[Change detection data]

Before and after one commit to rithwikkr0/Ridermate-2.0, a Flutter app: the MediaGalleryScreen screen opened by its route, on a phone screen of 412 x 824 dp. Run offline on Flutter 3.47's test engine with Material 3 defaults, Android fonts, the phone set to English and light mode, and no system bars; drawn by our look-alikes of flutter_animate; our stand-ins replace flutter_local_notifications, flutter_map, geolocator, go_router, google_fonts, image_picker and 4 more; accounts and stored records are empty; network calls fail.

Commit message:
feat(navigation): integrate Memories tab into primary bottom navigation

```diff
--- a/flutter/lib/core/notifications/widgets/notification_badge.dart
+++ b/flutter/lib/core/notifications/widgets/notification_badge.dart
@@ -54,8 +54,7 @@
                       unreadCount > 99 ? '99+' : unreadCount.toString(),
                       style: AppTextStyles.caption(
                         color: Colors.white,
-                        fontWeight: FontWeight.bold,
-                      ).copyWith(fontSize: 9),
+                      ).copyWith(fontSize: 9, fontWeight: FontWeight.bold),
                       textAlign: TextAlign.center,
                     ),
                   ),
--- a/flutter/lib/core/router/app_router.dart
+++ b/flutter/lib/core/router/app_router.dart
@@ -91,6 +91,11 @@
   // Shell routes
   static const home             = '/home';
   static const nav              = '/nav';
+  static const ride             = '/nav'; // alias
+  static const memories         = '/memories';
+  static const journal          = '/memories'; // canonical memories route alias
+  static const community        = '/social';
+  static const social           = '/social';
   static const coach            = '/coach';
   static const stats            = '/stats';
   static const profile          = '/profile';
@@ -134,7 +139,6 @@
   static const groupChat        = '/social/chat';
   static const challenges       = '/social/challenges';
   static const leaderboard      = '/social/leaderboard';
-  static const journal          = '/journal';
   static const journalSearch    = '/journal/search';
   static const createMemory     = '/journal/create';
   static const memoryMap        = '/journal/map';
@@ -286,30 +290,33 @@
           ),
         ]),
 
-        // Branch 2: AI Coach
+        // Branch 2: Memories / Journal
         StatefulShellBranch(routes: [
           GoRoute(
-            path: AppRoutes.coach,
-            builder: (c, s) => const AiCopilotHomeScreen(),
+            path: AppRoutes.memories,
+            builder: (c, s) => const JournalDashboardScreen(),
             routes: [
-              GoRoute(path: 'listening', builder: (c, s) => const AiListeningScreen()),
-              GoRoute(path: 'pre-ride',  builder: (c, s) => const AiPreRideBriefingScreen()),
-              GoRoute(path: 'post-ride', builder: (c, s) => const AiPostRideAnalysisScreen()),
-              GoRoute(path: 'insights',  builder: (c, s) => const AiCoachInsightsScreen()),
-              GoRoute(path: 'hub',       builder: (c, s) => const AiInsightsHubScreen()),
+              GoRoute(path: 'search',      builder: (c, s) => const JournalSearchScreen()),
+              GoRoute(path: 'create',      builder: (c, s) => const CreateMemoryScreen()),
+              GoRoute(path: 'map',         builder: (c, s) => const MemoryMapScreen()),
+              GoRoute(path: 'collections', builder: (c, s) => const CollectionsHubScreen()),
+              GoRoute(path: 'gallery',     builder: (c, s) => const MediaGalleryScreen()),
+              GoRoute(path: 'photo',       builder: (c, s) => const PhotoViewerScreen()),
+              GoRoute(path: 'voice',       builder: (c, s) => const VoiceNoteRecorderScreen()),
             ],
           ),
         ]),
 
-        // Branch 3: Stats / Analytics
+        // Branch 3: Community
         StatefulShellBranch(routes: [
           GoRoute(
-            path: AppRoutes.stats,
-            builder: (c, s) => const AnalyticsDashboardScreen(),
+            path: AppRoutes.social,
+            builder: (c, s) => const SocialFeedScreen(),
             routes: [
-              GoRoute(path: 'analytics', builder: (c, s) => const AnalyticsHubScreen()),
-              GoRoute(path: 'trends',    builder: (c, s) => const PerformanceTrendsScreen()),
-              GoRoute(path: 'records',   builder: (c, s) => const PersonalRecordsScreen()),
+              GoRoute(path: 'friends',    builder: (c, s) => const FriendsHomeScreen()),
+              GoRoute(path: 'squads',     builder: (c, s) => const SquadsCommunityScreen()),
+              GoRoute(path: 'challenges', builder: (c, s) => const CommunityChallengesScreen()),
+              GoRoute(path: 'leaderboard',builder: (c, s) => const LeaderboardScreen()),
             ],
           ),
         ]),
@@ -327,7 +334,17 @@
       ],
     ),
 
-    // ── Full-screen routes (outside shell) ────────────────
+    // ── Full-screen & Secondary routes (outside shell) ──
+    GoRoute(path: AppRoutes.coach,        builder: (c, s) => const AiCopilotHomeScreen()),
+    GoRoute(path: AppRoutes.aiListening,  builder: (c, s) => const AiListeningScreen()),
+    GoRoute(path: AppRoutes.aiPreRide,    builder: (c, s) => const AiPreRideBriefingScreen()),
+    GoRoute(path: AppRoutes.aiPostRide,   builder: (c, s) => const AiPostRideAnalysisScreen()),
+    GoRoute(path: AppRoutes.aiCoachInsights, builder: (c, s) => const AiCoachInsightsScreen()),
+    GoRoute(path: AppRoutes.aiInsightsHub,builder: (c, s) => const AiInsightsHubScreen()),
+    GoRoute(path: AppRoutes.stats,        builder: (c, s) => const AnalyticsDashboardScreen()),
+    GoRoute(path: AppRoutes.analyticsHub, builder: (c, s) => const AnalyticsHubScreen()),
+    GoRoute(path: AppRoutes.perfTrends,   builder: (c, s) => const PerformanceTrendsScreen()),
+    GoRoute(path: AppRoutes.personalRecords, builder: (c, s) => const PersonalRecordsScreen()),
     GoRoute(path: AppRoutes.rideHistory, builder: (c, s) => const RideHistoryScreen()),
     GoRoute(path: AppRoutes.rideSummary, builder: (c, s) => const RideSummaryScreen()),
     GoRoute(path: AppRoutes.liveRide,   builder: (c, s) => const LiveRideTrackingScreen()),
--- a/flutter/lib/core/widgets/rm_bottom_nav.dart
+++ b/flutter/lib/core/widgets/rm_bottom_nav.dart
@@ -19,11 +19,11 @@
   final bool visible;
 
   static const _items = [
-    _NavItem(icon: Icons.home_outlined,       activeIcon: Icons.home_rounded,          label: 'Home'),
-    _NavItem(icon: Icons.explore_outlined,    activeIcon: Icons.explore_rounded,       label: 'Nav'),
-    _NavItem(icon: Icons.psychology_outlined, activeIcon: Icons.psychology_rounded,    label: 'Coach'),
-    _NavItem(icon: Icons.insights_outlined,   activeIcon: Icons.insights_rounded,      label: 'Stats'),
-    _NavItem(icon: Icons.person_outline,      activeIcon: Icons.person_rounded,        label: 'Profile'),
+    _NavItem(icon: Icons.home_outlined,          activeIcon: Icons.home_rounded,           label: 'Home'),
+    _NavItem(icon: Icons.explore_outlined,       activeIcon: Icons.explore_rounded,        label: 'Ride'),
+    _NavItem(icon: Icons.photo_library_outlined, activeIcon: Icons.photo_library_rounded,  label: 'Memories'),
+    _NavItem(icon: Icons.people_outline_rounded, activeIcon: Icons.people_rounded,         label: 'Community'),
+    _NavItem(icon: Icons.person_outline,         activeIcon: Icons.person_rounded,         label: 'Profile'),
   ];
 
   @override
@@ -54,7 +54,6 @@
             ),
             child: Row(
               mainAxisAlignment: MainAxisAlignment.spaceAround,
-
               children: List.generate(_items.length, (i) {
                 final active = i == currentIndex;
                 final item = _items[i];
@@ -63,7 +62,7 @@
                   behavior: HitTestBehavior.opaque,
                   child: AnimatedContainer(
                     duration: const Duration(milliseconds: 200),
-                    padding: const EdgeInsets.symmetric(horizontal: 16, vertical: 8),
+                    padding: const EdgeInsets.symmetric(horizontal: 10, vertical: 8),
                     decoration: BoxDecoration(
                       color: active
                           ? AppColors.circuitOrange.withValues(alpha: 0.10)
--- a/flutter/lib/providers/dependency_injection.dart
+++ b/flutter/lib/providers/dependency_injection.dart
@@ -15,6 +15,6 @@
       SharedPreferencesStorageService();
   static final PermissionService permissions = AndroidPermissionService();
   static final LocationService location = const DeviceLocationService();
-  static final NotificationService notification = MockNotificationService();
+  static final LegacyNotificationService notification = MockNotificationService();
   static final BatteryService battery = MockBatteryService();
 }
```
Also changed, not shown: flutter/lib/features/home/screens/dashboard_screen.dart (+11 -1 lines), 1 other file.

PROBLEM DETAILS → Filter the lines above, keeping each one that contains the string "dart".

ANSWER TO THE PROBLEM →
--- a/flutter/lib/core/notifications/widgets/notification_badge.dart
+++ b/flutter/lib/core/notifications/widgets/notification_badge.dart
--- a/flutter/lib/core/router/app_router.dart
+++ b/flutter/lib/core/router/app_router.dart
--- a/flutter/lib/core/widgets/rm_bottom_nav.dart
+++ b/flutter/lib/core/widgets/rm_bottom_nav.dart
--- a/flutter/lib/providers/dependency_injection.dart
+++ b/flutter/lib/providers/dependency_injection.dart
Also changed, not shown: flutter/lib/features/home/screens/dashboard_screen.dart (+11 -1 lines), 1 other file.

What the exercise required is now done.